Nowadays the concept of shopping has gone to a new dimension of virtual. The Online world is another domain of the capitalist regime of virtual sustenance, which operates on the same parameters as the shopping mall; eliminates time, reduces effort and provides countless products for consumption. It even enforces dominant security used to monitor the activity of the 'trapped', maintaining complete authority and control over the user.

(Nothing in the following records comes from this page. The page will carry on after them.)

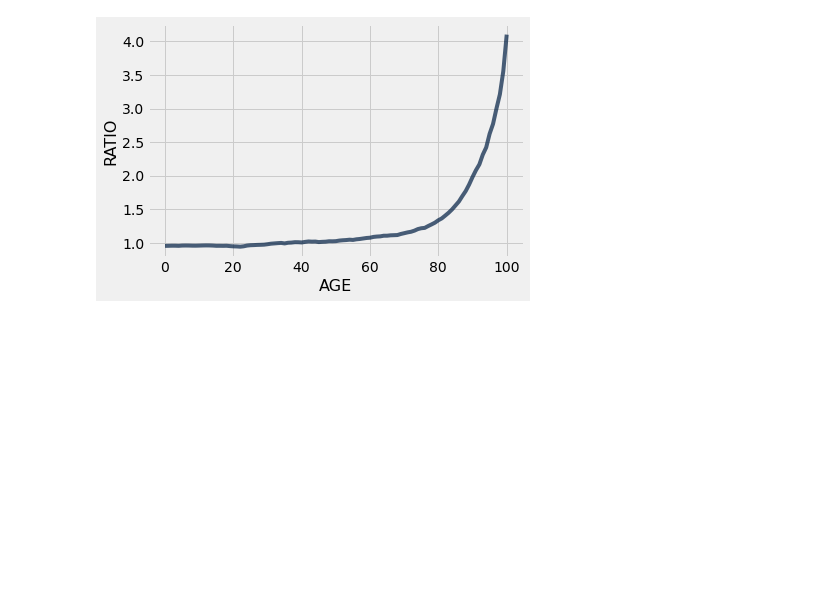
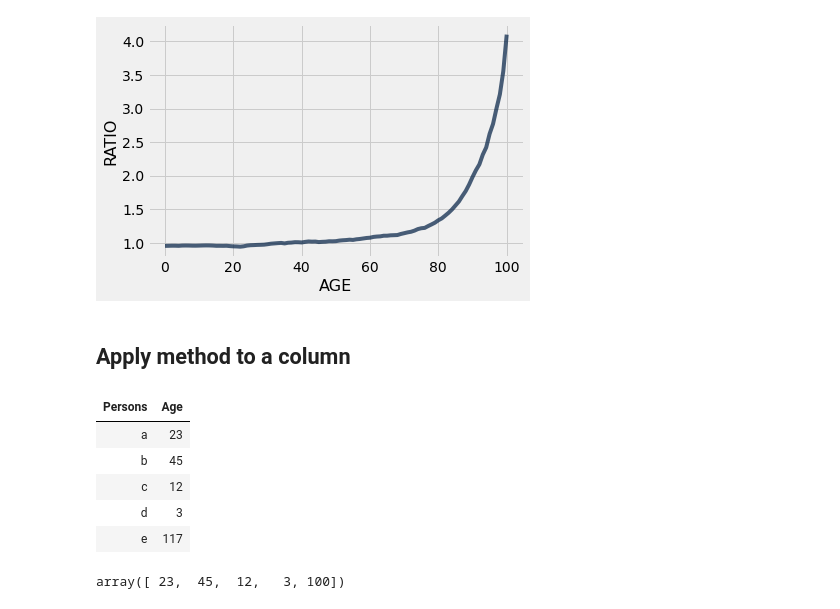
Before and after one commit to abdulbaqi/ms_python, a Jupyter notebook: datascience.ipynb, the cells around one changed output. Drawn from its saved outputs; the diff is of its cells as text; code cells hidden in the pictures; blank space fills up the shorter version.

```diff
--- a/datascience.ipynb
+++ b/datascience.ipynb
@@ -737,3 +737,19 @@ ratio.where('AGE', are.above(70))
 ratio.plot('AGE')
 # %% [output]
 [figure]
+# %% [markdown]
+## Apply method to a column
+# %%
+#let us create a table
+sample = Table().with_columns(
+    'Persons', make_array('a','b', 'c','d','e'),
+    'Age', make_array(23,45,12,3,117)
+)
+sample
+# %% [output]
+| Persons | Age |
+| a | 23 |
+| b | 45 |
+| c | 12 |
+| d | 3 |
+| e | 117 |
@@ -739,0 +761,4 @@ ratio.plot('AGE')
+# %%
+sample.apply(cut_off_at_100, 'Age')
+# %% [output]
+array([ 23,  45,  12,   3, 100])
```
Also changed, not shown: parts of 1 cell of this notebook.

The progress of and the domain over technology is Capitalism's method of survival, which have even dominated the field of architecture, even though architecture is still realised through the act of physical construction. Almost every architect, including Peter Eisenman, has projects that are informed by such mediatic techniques. Eisenman believes that modern architecture "resisted the forces of gravity and its meaning was symbolized in this resistance." Modernism's resistance to mechanical force is baseless in the electronic age. The negation of physical space and tectonics has induced phantasmic architecture that is paperless and 'bodiless, which is realised through to the problematic relation between architecture and the city; the playground of Capitalism. Capitalism demands a space to thrive and architecture is apt to providing it over and over again.